And now for a complete change of pace,
Dylan Thomas and neuroscience
There‘s an event tonight (Thursday, March 25, 2010) in Vancouver being put on by the Dylan Thomas Circle (he lived in North Vancouver for a time as he worked on Under the volcano). It’s being held at the Red Dragon Pub at the Cambrian Hall on 17th & Main St. Doors open at 6:45 pm and the presentation starts at 7:30 pm followed by an open reading. From the news release,
THE DYLAN THOMAS CIRCLE OF VANCOUVER presents
“Dylan Thomas, Creativity and Neuroscience”
Ariadne Sawyer will lead an exploration into creativity and the creative process as manifest through the works and the life of Dylan Thomas. She will investigate why we are creative, what happens during the creative process and what effect it has upon us.
This will be followed by an intermission and an: ‘OPEN READING’: an invitation to everyone who is interested to read aloud a poem or literary excerpt of their choice. This can be your own work, Dylan’s work or any other writer’s material. Most importantly, it is our chance to indulge in a little of our own creativity and to do it in a relaxed and in a friendly atmosphere.
About Ariadne Sawyer:

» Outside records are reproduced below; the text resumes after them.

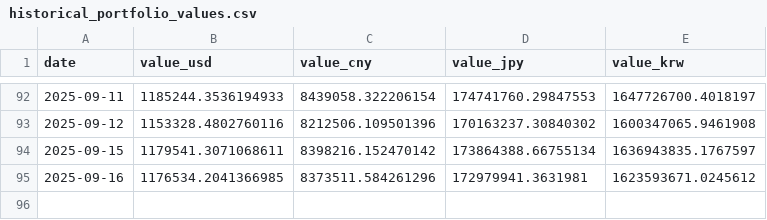
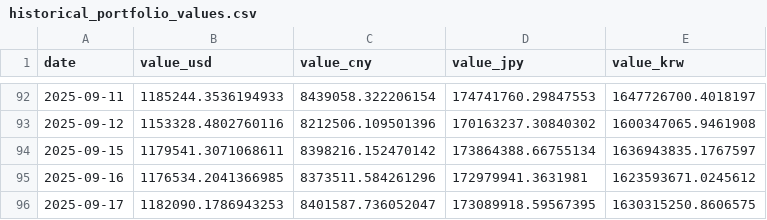
Before and after one commit to ryusoh/fund, a CSV file: data/historical_portfolio_values.csv, drawn as a sheet; only a part is shown, gaps mark what is left out.

```diff
--- a/data/historical_portfolio_values.csv
+++ b/data/historical_portfolio_values.csv
@@ -95 +95,2 @@ date,value_usd,value_cny,value_jpy,value_krw
 2025-09-16,1176534.2041366985,8373511.584261296,172979941.3631981,1623593671.0245612
+2025-09-17,1182090.1786943253,8401587.736052047,173089918.59567395,1630315250.8606575
```
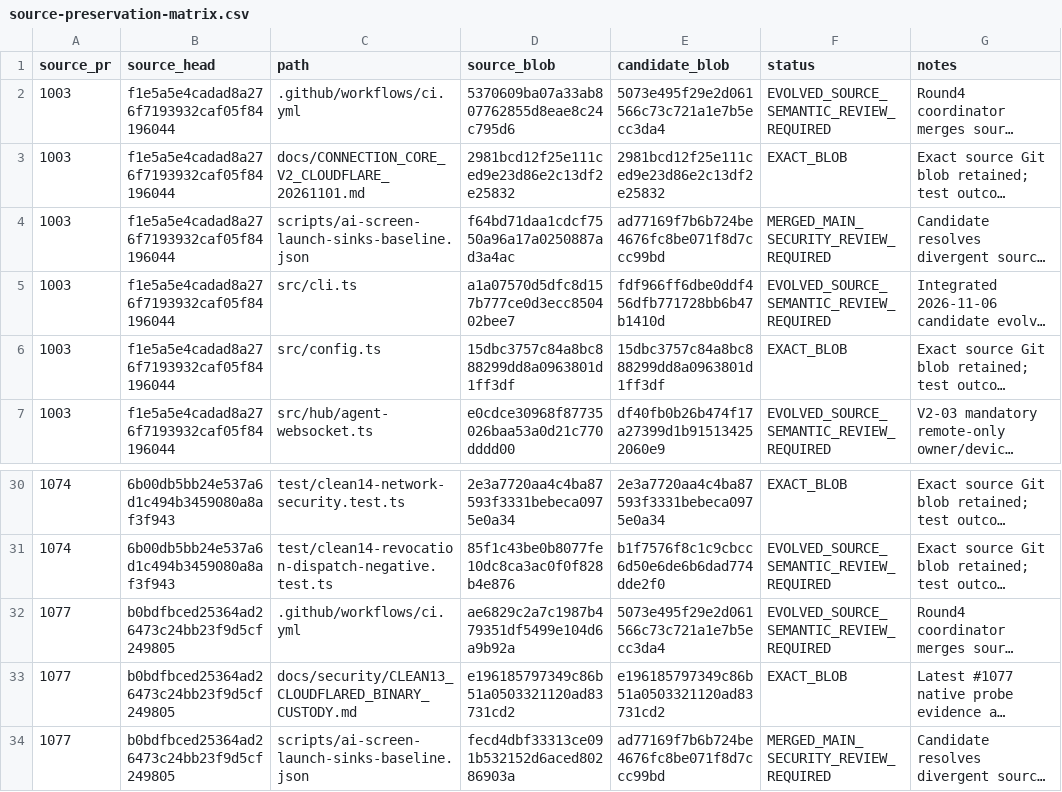
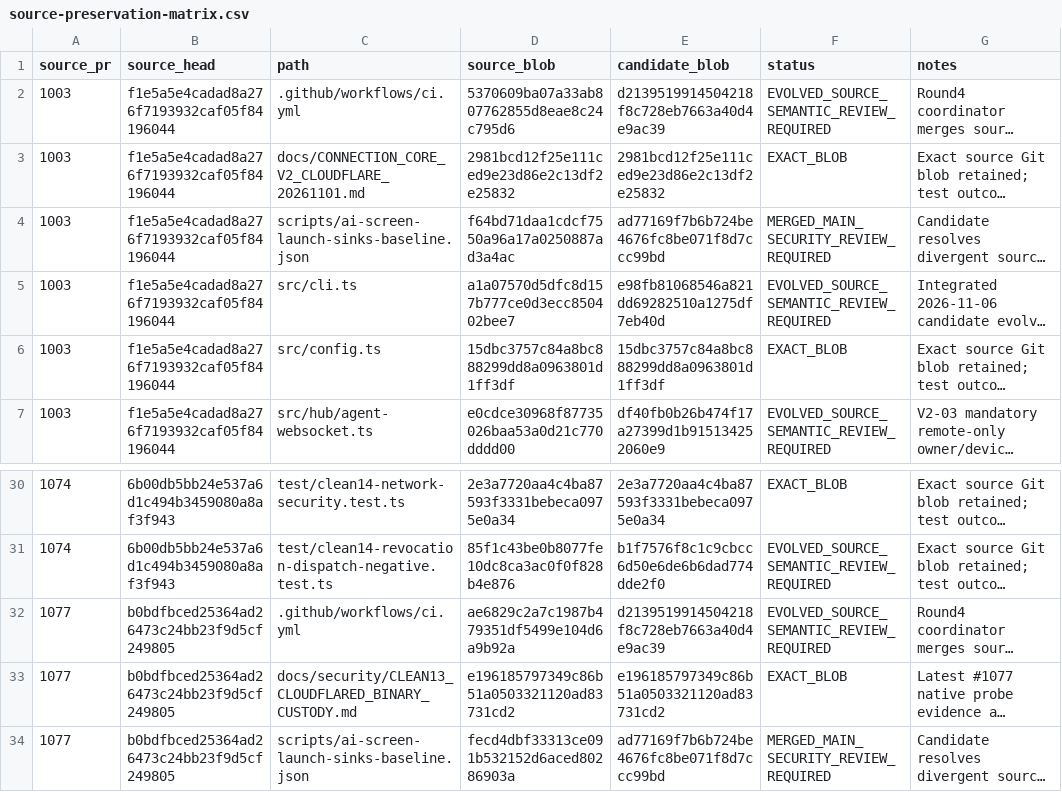
Before and after one commit to Naveax/Nexowire, a CSV file: docs/connection-v2/source-preservation-matrix.csv, drawn as a sheet; only a part is shown, gaps mark what is left out; long unchanged cells end in …; the diff names each change by its address in the sheet, - before the commit and + after, or states it on an @@ line.

```diff
--- a/docs/connection-v2/source-preservation-matrix.csv
+++ b/docs/connection-v2/source-preservation-matrix.csv
-E2 (candidate_blob): 5073e495f29e2d061566c73c721a1e7b5ecc3da4
+E2 (candidate_blob): d2139519914504218f8c728eb7663a40d4e9ac39
-E5 (candidate_blob): fdf966ff6dbe0ddf456dfb771728bb6b47b1410d
+E5 (candidate_blob): e98fb81068546a821dd69282510a1275df7eb40d
-E32 (candidate_blob): 5073e495f29e2d061566c73c721a1e7b5ecc3da4
+E32 (candidate_blob): d2139519914504218f8c728eb7663a40d4e9ac39
```
Also changed, not shown: docs/coord/AI05_CORE_CONNECTION_V2_PRESERVATION.csv, docs/coord/AI05_ROUND2_SOURCE_PRESERVATION.csv, 6 other files.
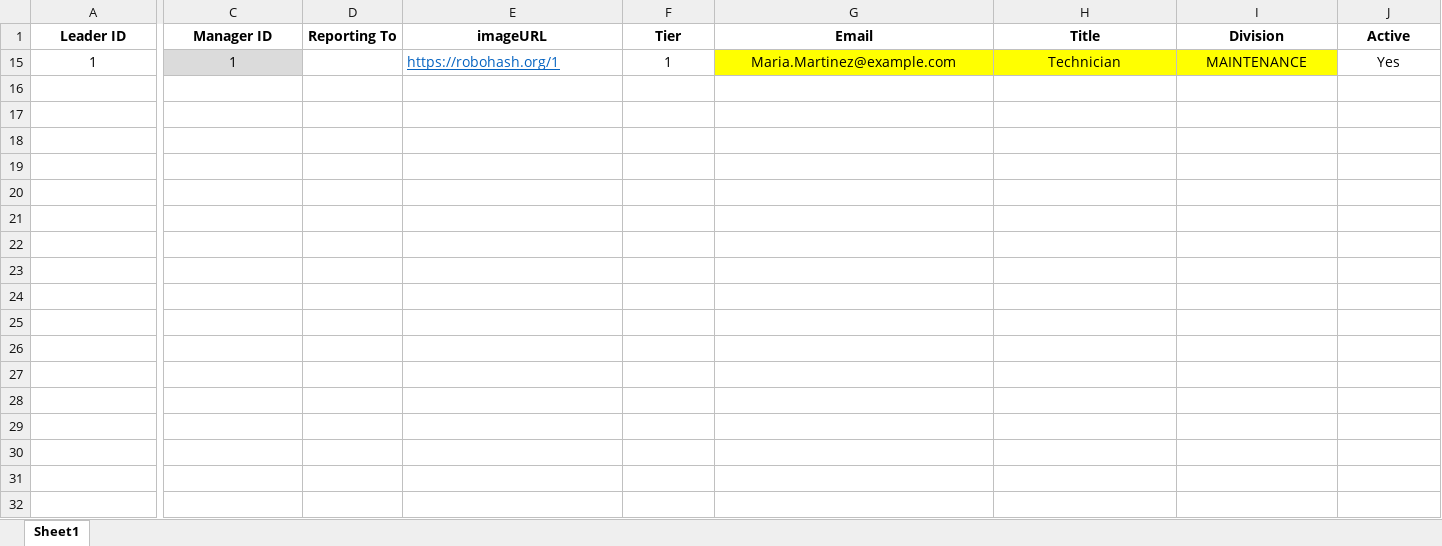
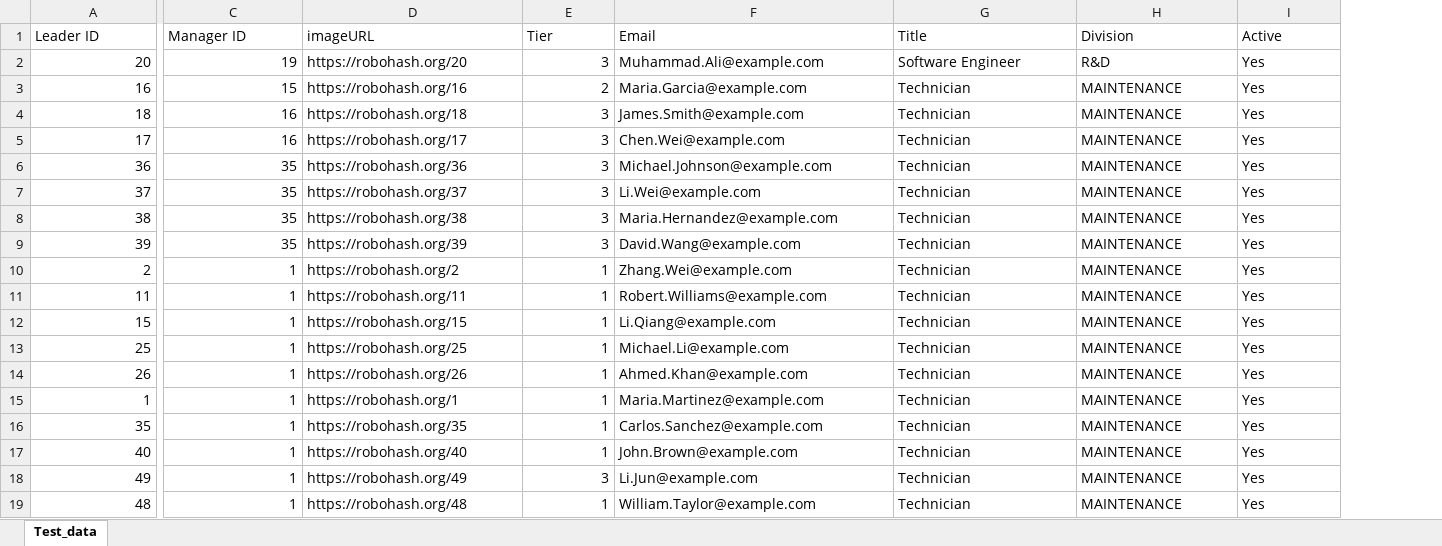
Before and after one commit to austinwin/orgbi, an Excel workbook: dist/Test_data.xlsx, sheet Test_data, drawn as a sheet; only a part is shown, gaps mark what is left out; values as stored, in another font and other column widths than the file's, no borders; removed rows and columns are numbered as before the commit, all else as after; rows hold the shown columns only; the diff covers the shown part only; the diff names each change by its address in the sheet, - before the commit and + after, or states it on an @@ line.

```diff
--- a/dist/Test_data.xlsx (sheet Test_data)
+++ b/dist/Test_data.xlsx (sheet Test_data)
-sheet tab: Sheet1
+sheet tab: Test_data
-column D (Reporting To), empty
@@ A1:C1 bold: on → off, alignment: center → left @@
@@ D1:I1 bold: on → off, alignment: center → left @@
+row 2: 20 | 19 | https://robohash.org/20 | 3 | Muhammad.Ali@example.com | Software Engineer | R&D | Yes
+row 3: 16 | 15 | https://robohash.org/16 | 2 | Maria.Garcia@example.com | Technician | MAINTENANCE | Yes
+row 4: 18 | 16 | https://robohash.org/18 | 3 | James.Smith@example.com | Technician | MAINTENANCE | Yes
+row 5: 17 | 16 | https://robohash.org/17 | 3 | Chen.Wei@example.com | Technician | MAINTENANCE | Yes
+row 6: 36 | 35 | https://robohash.org/36 | 3 | Michael.Johnson@example.com | Technician | MAINTENANCE | Yes
+row 7: 37 | 35 | https://robohash.org/37 | 3 | Li.Wei@example.com | Technician | MAINTENANCE | Yes
+row 8: 38 | 35 | https://robohash.org/38 | 3 | Maria.Hernandez@example.com | Technician | MAINTENANCE | Yes
+row 9: 39 | 35 | https://robohash.org/39 | 3 | David.Wang@example.com | Technician | MAINTENANCE | Yes
+row 10: 2 | 1 | https://robohash.org/2 | 1 | Zhang.Wei@example.com | Technician | MAINTENANCE | Yes
+row 11: 11 | 1 | https://robohash.org/11 | 1 | Robert.Williams@example.com | Technician | MAINTENANCE | Yes
+row 12: 15 | 1 | https://robohash.org/15 | 1 | Li.Qiang@example.com | Technician | MAINTENANCE | Yes
+row 13: 25 | 1 | https://robohash.org/25 | 1 | Michael.Li@example.com | Technician | MAINTENANCE | Yes
+row 14: 26 | 1 | https://robohash.org/26 | 1 | Ahmed.Khan@example.com | Technician | MAINTENANCE | Yes
-A15 alignment: center
+A15 alignment: right
@@ C15 alignment: center → right, fill: #DBDBDB → none @@
@@ D15 underline: on → off, text colour: #0563C1 → black @@
-E15 alignment: center
+E15 alignment: right
-F15:I15 alignment: center
+F15:I15 alignment: left
-F15:H15 fill: #FFFF00
+F15:H15 fill: none
+row 16: 35 | 1 | https://robohash.org/35 | 1 | Carlos.Sanchez@example.com | Technician | MAINTENANCE | Yes
+row 17: 40 | 1 | https://robohash.org/40 | 1 | John.Brown@example.com | Technician | MAINTENANCE | Yes
+row 18: 49 | 1 | https://robohash.org/49 | 3 | Li.Jun@example.com | Technician | MAINTENANCE | Yes
+row 19: 48 | 1 | https://robohash.org/48 | 1 | William.Taylor@example.com | Technician | MAINTENANCE | Yes
```
Also changed, not shown: 29 added rows and cell formats elsewhere in this sheet, hidden cells, 9 other files.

Ariadne has done on line Performance Plus Coaching with trainees from England, France, Canada and the United States for the last two years. She has received the Award of Excellence given by McLean-Hunter for the Brain Bulletin Series. Ariadne publishes an electronic newsletter called: Ariadne’s Performance Plus Newsletter along with Performance Plus Tips which are sent to all the participating trainees. She also co-hosts a weekly radio program on CFRO 102.7 FM, which has been on the air for the past two years. The Performance Plus Mini Course has been presented on the show with astounding success. She has two electronic courses available soon on the Internet. Performance Plus Level One and the Performance Plus Diplomacy Course. Ariadne has worked with trainees from Europe, the US and across Canada.